These studies caught the attention of the legendary California Institute of Technology invertebrate neurophysiologists, Antonie van Harreveld and Cornelius A.G. Wiersma, who persuaded Strumwasser to join the Caltech faculty as associate professor of biology. He set up a large sea water aquarium system on the 3rd floor of the Kerckhoff lab building, requiring regular deliveries by tanker truck from the Pacific Ocean. Strumwasser stayed at Caltech for 20 years, where he was a pioneer in the application of cellular and biochemical techniques to single identified neurons. He and his colleagues studied single neuron activity, neuronal and hormonal bases of behavior, especially the nature and activity of the egg-laying hormone, and the neural mechanisms of sleep and circadian rhythm. He continued his technical innovations, and his laboratory was the first at Caltech to incorporate computers into scientific instruments for biological studies.

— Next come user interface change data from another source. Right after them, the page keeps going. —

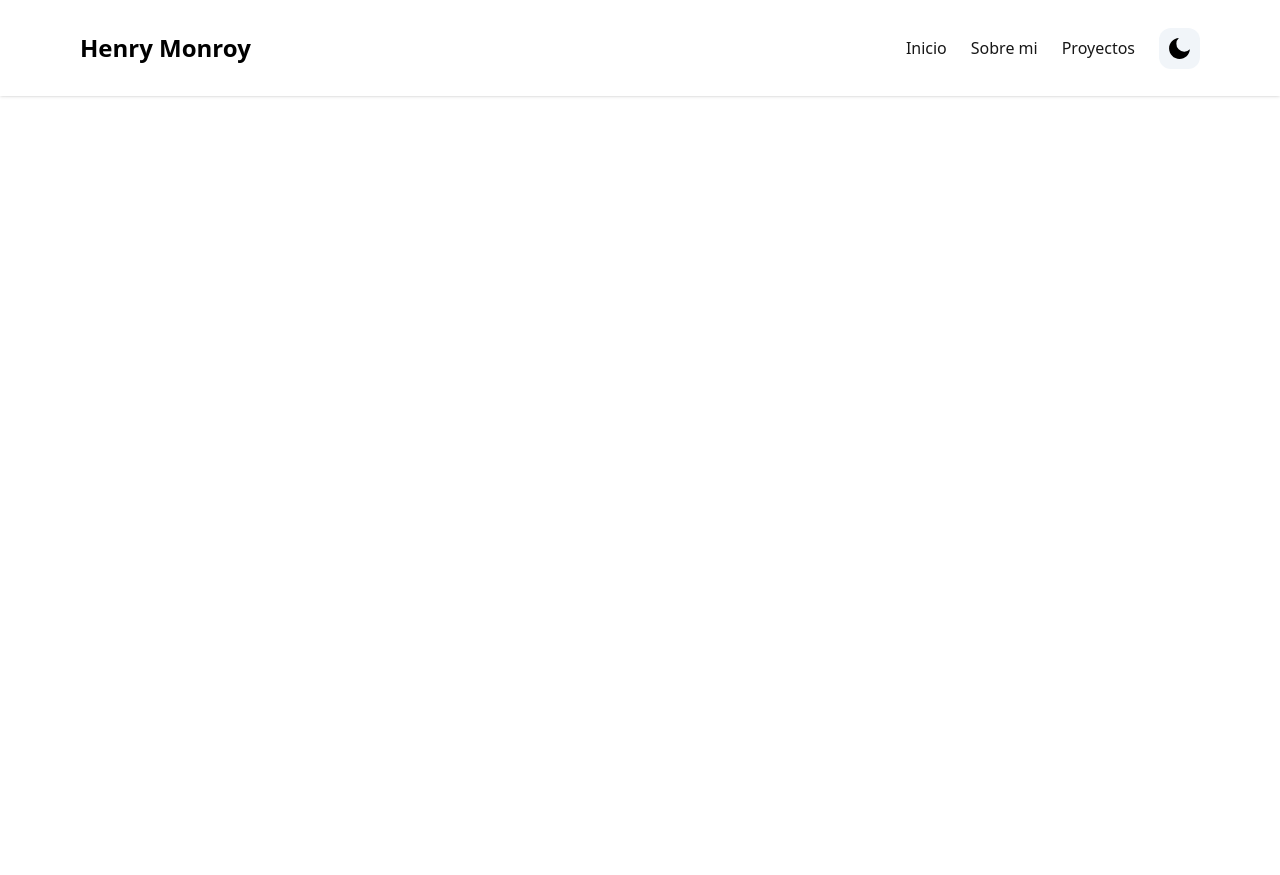
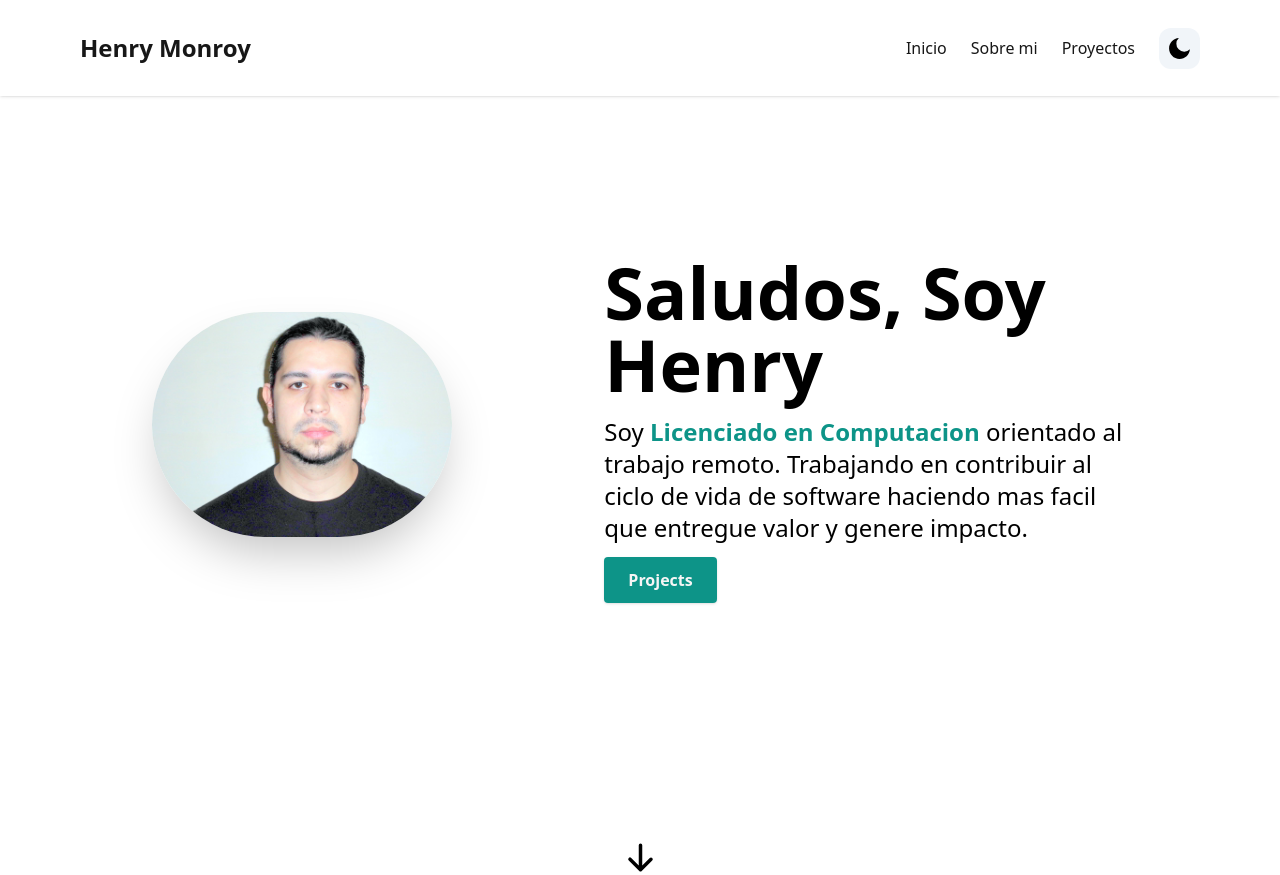
Before and after one commit to GguasarapoO/MiPortafolio2, a Next.js app: page / in a window 1280 px wide. Before the commit the page ends 800 px from the top, so only its background shows below. Built offline with nearby package versions, Linux system fonts and the light colour scheme.

Commit message:
Add HeroSection & styles

```diff
--- a/app/page.tsx
+++ b/app/page.tsx
@@ -1,7 +1,9 @@
+import HeroSection from "@/components/HeroSection"
+
 export default function Home() {
   return (
-    <main>
-      <h1 className="text-xl">Hello</h1>
+    <main className="mx-auto max-w-3xl px-4 sm:px-6 md:max-w-5xl">
+      <HeroSection/>
     </main>
   )
 }
--- /dev/null
+++ b/components/HeroSection.tsx
@@ -0,0 +1,53 @@
+"use client"
+import React from 'react'
+import Image from 'next/image'
+import { Link } from 'react-scroll'
+import { HiArrowDown } from "react-icons/hi"
+
+const HeroSection = () => {
+  return (
+    <section id="home">
+        <div className="flex flex-col text-center items-center justify-center my-10 py-16 sm:py-32 md:flex-row md:space-x-4 md:text-left md:py-52">
+            <div className="md:w-1/2 md:mt-2">
+                <Image className="rounded-full shadow-2xl" src="/CIMG0017.JPG" alt="" width={300} height={300}/>
+            </div>
+            <div className="md:mt-2 md:w-3/5">
+                <h1 className="font-bold text-4xl mt-6 md:text-7xl md:mt-0">Saludos, Soy Henry</h1>
+                <p className="text-lg mt-4 mb-6 md:text-2xl">
+                    Soy {" "}
+                    <span className="font-semibold text-teal-600">
+                        Licenciado en Computacion{" "}
+                    </span>
+                    orientado al trabajo remoto. Trabajando en contribuir al ciclo de vida de software
+                    haciendo mas facil que entregue valor y genere impacto.
+                </p>
+                <Link
+                to="projects"
+                className="text-neutral-100 font-semibold px-6 py-3 bg-teal-600 rounded shadow hover:bg-teal-700"
+                activeClass="active"
+                spy={true}
+                smooth={true}
+                offset={-100}
+                duration={500}
+                >
+                  Projects
+                </Link>
+            </div>
+        </div>
+        <div className="flex flex-row justify-center">
+        <Link
+                to="about"
+                activeClass="active"
+                spy={true}
+                smooth={true}
+                offset={-100}
+                duration={500}
+                >
+                  <HiArrowDown size={35} />
+                </Link>
+        </div>
+    </section>
+  )
+}
+
+export default HeroSection
--- a/components/Navbar.tsx
+++ b/components/Navbar.tsx
@@ -35,7 +35,7 @@
             <div>
                 <div className="flex items-center justify-between py-3">
                     <div className="md:py-5 md:block">
-                        <h2 className="text-2xl font-bold">Henry Monroy</h2>
+                        <h2 className="text-2xl font-bold text-neutral-900 hover:text-neutral-500 dark:text-neutral-100">Henry Monroy</h2>
                     </div>
                     <div className="md:hidden">
                         <button onClick={() => setNavbar(!navbar)}>
```
Also changed, not shown: public/CIMG0017.JPG (added).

In 1984, Strumwasser left Caltech for the Boston University School of Medicine, then moving in 1987 to the Marine Biological Laboratory in Woods Hole, and later in 1992 to the Uniformed Services University of Health Sciences. There, he played a role in the discovery of cyclic ADP-ribose as an important intracellular messenger that mobilizes calcium. From 1993 to 1994, he also served as Program Director for Neuronal and Glial Mechanisms at the National Science Foundation.
Strumwasser was very generous as a mentor and encouraged his students and postdoctoral fellows to publish single-author papers. Steve Arch, Jon Jacklet, Bertram Peretz, Arnold Eskin, Leonard Kaczmarek, Robert Meech, and Douglas Eaton began or continued productive careers with such excellent papers from Strumwasser's laboratory. His students include Gerald Audesirk, who is the author of an important text on biology, Arlene Chiu, Barry Rothman, Kent Jennings, Arthur Roach, and Duncan Stuart.
Strumwasser's family suggests that gifts in his memory could go either to the MBL or to Caltech.
In the '60s, Felix was enthusiastically active in undergraduate education at Caltech. His neurobiology course was rigorous and required students to spontaneously ask questions during lecture....a scary prospect if one was not attentive or prepared! The course laboratory was especially advanced for its time, for Felix covered all aspects of instrumentation design and construction and allowed us to stick Aplysia neurons and do our own intracellular recordings. Overall, Felix conveyed a strong sense of excitement for the subject, and a number of us were inspired to become neuroscientists. -Rock Levinson